Exercise: Please write out every entry below exactly, leaving out any pictures.

── Working data ──

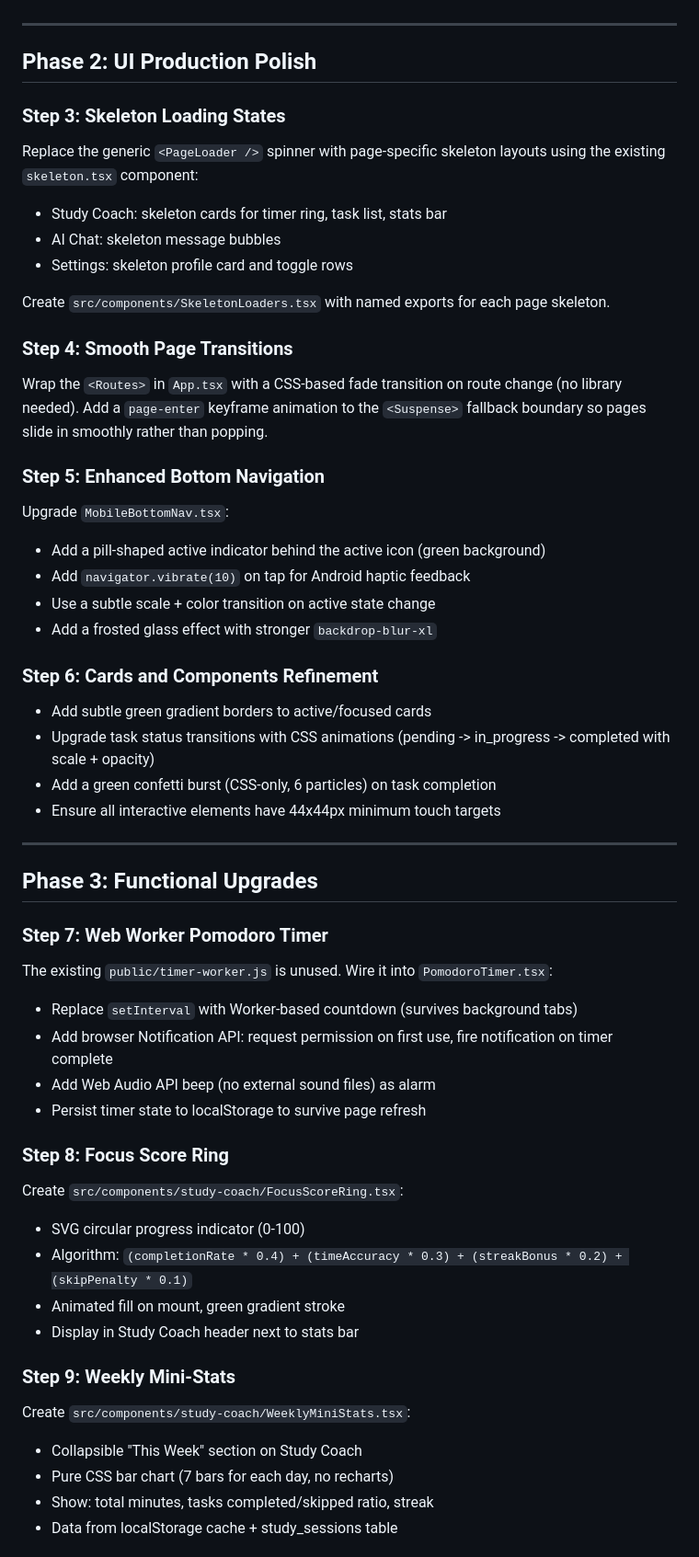
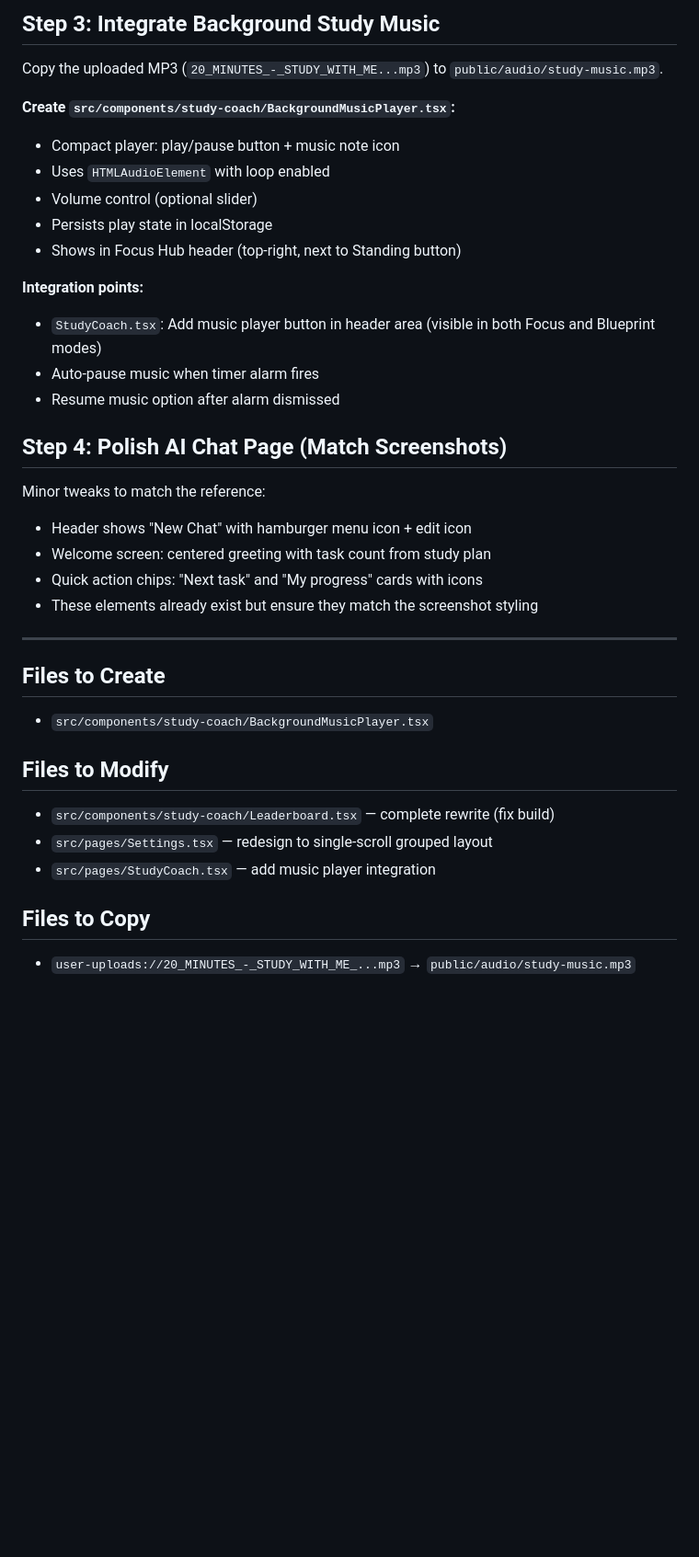
Before and after one commit to Masoud-Salik/nexus-create-world, a Markdown page: .lovable/plan.md, the part around one of its changes. Shown at 92% size. GitHub-like rendering; blank space fills up the shorter version.

Commit message:
Save plan in Lovable

```diff
--- a/.lovable/plan.md
+++ b/.lovable/plan.md
@@ -37,61 +58,37 @@ Remove 9 unused Google Fonts imports (Lora, Space Mono, Source Sans/Serif/Code,
+## Step 3: Integrate Background Study Music
+
+Copy the uploaded MP3 (`20_MINUTES_-_STUDY_WITH_ME...mp3`) to `public/audio/study-music.mp3`.
+
+**Create `src/components/study-coach/BackgroundMusicPlayer.tsx`:**
+- Compact player: play/pause button + music note icon
+- Uses `HTMLAudioElement` with loop enabled
+- Volume control (optional slider)
+- Persists play state in localStorage
+- Shows in Focus Hub header (top-right, next to Standing button)
+
+**Integration points:**
+- `StudyCoach.tsx`: Add music player button in header area (visible in both Focus and Blueprint modes)
+- Auto-pause music when timer alarm fires
+- Resume music option after alarm dismissed
+
+## Step 4: Polish AI Chat Page (Match Screenshots)
+
+Minor tweaks to match the reference:
+- Header shows "New Chat" with hamburger menu icon + edit icon
+- Welcome screen: centered greeting with task count from study plan
+- Quick action chips: "Next task" and "My progress" cards with icons
+- These elements already exist but ensure they match the screenshot styling
 
 ---
 
-## Phase 2: UI Production Polish
+## Files to Create
+- `src/components/study-coach/BackgroundMusicPlayer.tsx`
 
-### Step 3: Skeleton Loading States
+## Files to Modify
+- `src/components/study-coach/Leaderboard.tsx` — complete rewrite (fix build)
+- `src/pages/Settings.tsx` — redesign to single-scroll grouped layout
+- `src/pages/StudyCoach.tsx` — add music player integration
 
-Replace the generic `<PageLoader />` spinner with page-specific skeleton layouts using the existing `skeleton.tsx` component:
-- Study Coach: skeleton cards for timer ring, task list, stats bar
-- AI Chat: skeleton message bubbles
-- Settings: skeleton profile card and toggle rows
+## Files to Copy
+- `user-uploads://20_MINUTES_-_STUDY_WITH_ME_...mp3` → `public/audio/study-music.mp3`
 
-Create `src/components/SkeletonLoaders.tsx` with named exports for each page skeleton.
-
-### Step 4: Smooth Page Transitions
-
-Wrap the `<Routes>` in `App.tsx` with a CSS-based fade transition on route change (no library needed). Add a `page-enter` keyframe animation to the `<Suspense>` fallback boundary so pages slide in smoothly rather than popping.
-
-### Step 5: Enhanced Bottom Navigation
-
-Upgrade `MobileBottomNav.tsx`:
-- Add a pill-shaped active indicator behind the active icon (green background)
-- Add `navigator.vibrate(10)` on tap for Android haptic feedback
-- Use a subtle scale + color transition on active state change
-- Add a frosted glass effect with stronger `backdrop-blur-xl`
-
-### Step 6: Cards and Components Refinement
-
-- Add subtle green gradient borders to active/focused cards
-- Upgrade task status transitions with CSS animations (pending -> in_progress -> completed with scale + opacity)
-- Add a green confetti burst (CSS-only, 6 particles) on task completion
-- Ensure all interactive elements have 44x44px minimum touch targets
-
----
-
-## Phase 3: Functional Upgrades
-
-### Step 7: Web Worker Pomodoro Timer
-
-The existing `public/timer-worker.js` is unused. Wire it into `PomodoroTimer.tsx`:
-- Replace `setInterval` with Worker-based countdown (survives background tabs)
-- Add browser Notification API: request permission on first use, fire notification on timer complete
-- Add Web Audio API beep (no external sound files) as alarm
-- Persist timer state to localStorage to survive page refresh
-
-### Step 8: Focus Score Ring
-
-Create `src/components/study-coach/FocusScoreRing.tsx`:
-- SVG circular progress indicator (0-100)
-- Algorithm: `(completionRate * 0.4) + (timeAccuracy * 0.3) + (streakBonus * 0.2) + (skipPenalty * 0.1)`
-- Animated fill on mount, green gradient stroke
-- Display in Study Coach header next to stats bar
-
-### Step 9: Weekly Mini-Stats
-
-Create `src/components/study-coach/WeeklyMiniStats.tsx`:
-- Collapsible "This Week" section on Study Coach
-- Pure CSS bar chart (7 bars for each day, no recharts)
-- Show: total minutes, tasks completed/skipped ratio, streak
-- Data from localStorage cache + study_sessions table
-
```
Also changed, not shown: other parts of .lovable/plan.md (+49 -90 lines).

───

Solution to this problem:
Before and after one commit to Masoud-Salik/nexus-create-world, a Markdown page: .lovable/plan.md, the part around one of its changes. Shown at 92% size. GitHub-like rendering; blank space fills up the shorter version.

Commit message:
Save plan in Lovable

```diff
--- a/.lovable/plan.md
+++ b/.lovable/plan.md
@@ -37,61 +58,37 @@ Remove 9 unused Google Fonts imports (Lora, Space Mono, Source Sans/Serif/Code,
+## Step 3: Integrate Background Study Music
+
+Copy the uploaded MP3 (`20_MINUTES_-_STUDY_WITH_ME...mp3`) to `public/audio/study-music.mp3`.
+
+**Create `src/components/study-coach/BackgroundMusicPlayer.tsx`:**
+- Compact player: play/pause button + music note icon
+- Uses `HTMLAudioElement` with loop enabled
+- Volume control (optional slider)
+- Persists play state in localStorage
+- Shows in Focus Hub header (top-right, next to Standing button)
+
+**Integration points:**
+- `StudyCoach.tsx`: Add music player button in header area (visible in both Focus and Blueprint modes)
+- Auto-pause music when timer alarm fires
+- Resume music option after alarm dismissed
+
+## Step 4: Polish AI Chat Page (Match Screenshots)
+
+Minor tweaks to match the reference:
+- Header shows "New Chat" with hamburger menu icon + edit icon
+- Welcome screen: centered greeting with task count from study plan
+- Quick action chips: "Next task" and "My progress" cards with icons
+- These elements already exist but ensure they match the screenshot styling
 
 ---
 
-## Phase 2: UI Production Polish
+## Files to Create
+- `src/components/study-coach/BackgroundMusicPlayer.tsx`
 
-### Step 3: Skeleton Loading States
+## Files to Modify
+- `src/components/study-coach/Leaderboard.tsx` — complete rewrite (fix build)
+- `src/pages/Settings.tsx` — redesign to single-scroll grouped layout
+- `src/pages/StudyCoach.tsx` — add music player integration
 
-Replace the generic `<PageLoader />` spinner with page-specific skeleton layouts using the existing `skeleton.tsx` component:
-- Study Coach: skeleton cards for timer ring, task list, stats bar
-- AI Chat: skeleton message bubbles
-- Settings: skeleton profile card and toggle rows
+## Files to Copy
+- `user-uploads://20_MINUTES_-_STUDY_WITH_ME_...mp3` → `public/audio/study-music.mp3`
 
-Create `src/components/SkeletonLoaders.tsx` with named exports for each page skeleton.
-
-### Step 4: Smooth Page Transitions
-
-Wrap the `<Routes>` in `App.tsx` with a CSS-based fade transition on route change (no library needed). Add a `page-enter` keyframe animation to the `<Suspense>` fallback boundary so pages slide in smoothly rather than popping.
-
-### Step 5: Enhanced Bottom Navigation
-
-Upgrade `MobileBottomNav.tsx`:
-- Add a pill-shaped active indicator behind the active icon (green background)
-- Add `navigator.vibrate(10)` on tap for Android haptic feedback
-- Use a subtle scale + color transition on active state change
-- Add a frosted glass effect with stronger `backdrop-blur-xl`
-
-### Step 6: Cards and Components Refinement
-
-- Add subtle green gradient borders to active/focused cards
-- Upgrade task status transitions with CSS animations (pending -> in_progress -> completed with scale + opacity)
-- Add a green confetti burst (CSS-only, 6 particles) on task completion
-- Ensure all interactive elements have 44x44px minimum touch targets
-
----
-
-## Phase 3: Functional Upgrades
-
-### Step 7: Web Worker Pomodoro Timer
-
-The existing `public/timer-worker.js` is unused. Wire it into `PomodoroTimer.tsx`:
-- Replace `setInterval` with Worker-based countdown (survives background tabs)
-- Add browser Notification API: request permission on first use, fire notification on timer complete
-- Add Web Audio API beep (no external sound files) as alarm
-- Persist timer state to localStorage to survive page refresh
-
-### Step 8: Focus Score Ring
-
-Create `src/components/study-coach/FocusScoreRing.tsx`:
-- SVG circular progress indicator (0-100)
-- Algorithm: `(completionRate * 0.4) + (timeAccuracy * 0.3) + (streakBonus * 0.2) + (skipPenalty * 0.1)`
-- Animated fill on mount, green gradient stroke
-- Display in Study Coach header next to stats bar
-
-### Step 9: Weekly Mini-Stats
-
-Create `src/components/study-coach/WeeklyMiniStats.tsx`:
-- Collapsible "This Week" section on Study Coach
-- Pure CSS bar chart (7 bars for each day, no recharts)
-- Show: total minutes, tasks completed/skipped ratio, streak
-- Data from localStorage cache + study_sessions table
-
```
Also changed, not shown: other parts of .lovable/plan.md (+49 -90 lines).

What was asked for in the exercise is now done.